Janelia Farm Research Campus
Dr. Riddiford is a senior fellow at the Janelia Farm Research Campus.
Lynn Riddiford studies the hormonal control of insect growth, molting, and metamorphosis, particularly the roles of ecdysone and juvenile hormone. She is also interested in the hormonal basis of metamorphic and reproductive behaviors.
As a 16-year-old, Lynn Riddiford (née Moorhead) ran across a life-changing article while flipping through the pages of Seventeen magazine. Tucked amid all the fashion layouts and dating advice was an article about the summer research program at the Roscoe B. Jackson Memorial Laboratory in Bar Harbor, Maine. Intrigued, she wrote to the laboratory, requested an application, and set about convincing her parents to let her spend her summer 1,500 miles away from the farm she lived on in Illinois.

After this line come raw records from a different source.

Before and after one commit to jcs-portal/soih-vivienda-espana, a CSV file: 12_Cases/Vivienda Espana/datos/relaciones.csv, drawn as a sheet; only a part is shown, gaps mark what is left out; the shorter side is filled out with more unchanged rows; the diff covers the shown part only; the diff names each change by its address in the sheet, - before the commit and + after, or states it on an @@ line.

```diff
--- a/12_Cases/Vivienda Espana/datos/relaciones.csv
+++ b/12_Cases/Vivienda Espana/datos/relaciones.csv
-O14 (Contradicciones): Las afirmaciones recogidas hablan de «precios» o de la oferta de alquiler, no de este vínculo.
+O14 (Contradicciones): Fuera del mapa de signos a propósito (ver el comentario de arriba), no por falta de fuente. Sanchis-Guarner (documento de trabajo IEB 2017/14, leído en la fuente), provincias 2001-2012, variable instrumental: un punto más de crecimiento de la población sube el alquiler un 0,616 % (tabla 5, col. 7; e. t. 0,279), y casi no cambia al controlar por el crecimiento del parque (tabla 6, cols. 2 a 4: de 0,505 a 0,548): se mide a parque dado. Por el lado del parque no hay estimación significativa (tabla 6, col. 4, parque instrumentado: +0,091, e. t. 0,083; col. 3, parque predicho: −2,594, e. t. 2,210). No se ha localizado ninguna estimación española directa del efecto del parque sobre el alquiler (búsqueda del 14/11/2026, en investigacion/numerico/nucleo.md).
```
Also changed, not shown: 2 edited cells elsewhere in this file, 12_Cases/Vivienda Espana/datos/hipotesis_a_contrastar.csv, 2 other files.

"It would have been the first year that I could have worked in the summer and it was going to cost them $15 a week," Riddiford remembers. Fortunately for Riddiford and the field of developmental biology, her parents agreed; her experiences at the Jackson Lab sparked a lifelong love of science. Most recently, that love has brought her to the Janelia Farm Research Campus to explore further the role of hormones in development.
"Retiring to come to work in an environment like Janelia is a dream come true," Riddiford says. Janelia’s collaborative environment and outstanding research support services make for an unprecedented research opportunity, she says.
At Janelia, Riddiford will continue a focus on insect hormones that she began as an undergraduate at Radcliffe College, where she studied juvenile hormone—a hormone critical to molting and the development of insect larvae—in the laboratory of Carroll Williams.
"Juvenile hormone prevents metamorphosis in insects, so I rather foolishly asked Professor Williams if perhaps juvenile hormone played a role in tadpole development," Riddiford laughs. Her senior thesis proved it didn’t, but her fascination with the hormonal control of development stuck.
After detours to study newt limb regeneration and the physical chemistry of a muscle protein in graduate school at Cornell University, and of the enzyme human carbonic anhydrase as a postdoctoral fellow, Riddiford returned to the Williams laboratory in 1965 as a research fellow to study juvenile hormone and insect endocrinology. In 1966, she became the first female assistant professor in Harvard University’s biology department. "At the time, I couldn’t go into the main dining room of the faculty club because women weren’t permitted," she notes.
Riddiford focused on studying how juvenile hormone directed embryogenesis, molting, and metamorphosis, first in wild silkmoths, then in the tobacco hornworm (Manduca sexta). Her work at Harvard and, since 1973, at the University of Washington in Seattle has been instrumental in establishing the tobacco hornworm as the "laboratory rat" of insect endocrinology, particularly for studying the hormonal regulation of postembryonic development. While at Harvard, Riddiford also studied how hormones affected the sex behavior of wild silkmoth females, switching them from alluring virgins to motherly egg layers.
Focusing on juvenile hormone and its interaction with the insect steroid hormone ecdysone, Riddiford explored how these hormones affected isolated tissues. Early work demonstrated that ecdysone and related ecdysteroids could only trigger metamorphosis in the absence of juvenile hormone. "We know that juvenile hormone prevents metamorphosis," Riddiford says. "What we don’t know is how it prevents this switch."
She has some clues, however: juvenile hormone appears to interfere with a signal between ecdysteroids and a transcription factor encoded by the broad gene. Starting down the path toward metamorphosis requires the appearance of this transcription factor, which is prevented by juvenile hormone.
She and Janelia lab head James Truman, who was her first graduate student and is her husband of more than 35 years, recently unearthed a role for juvenile hormone independent from ecdysteroids: inhibiting the growth of imaginal discs—larval tissues destined to become adult eyes, wings, and legs—when inadequate food is available. A larva that experiences starvation at this critical time early in development becomes a smaller adult regardless of subsequent nutritional bounty.
"This finding moves us into the field of insulin," Riddiford says, noting that such effects have been described in the fruit fly Drosophila, but have been studied mostly as a function of insulin-like peptides. The work by Riddiford and her students has demonstrated that the insulin-like peptides that signal starvation during early growth of these imaginal discs work together with nutrition-independent growth controls from juvenile hormone to have profound effects on adult size.
Riddiford is looking forward to the opportunities to work with other Janelia investigators to see how her recent findings on hormonal control are related to other aspects of development, especially nervous system development.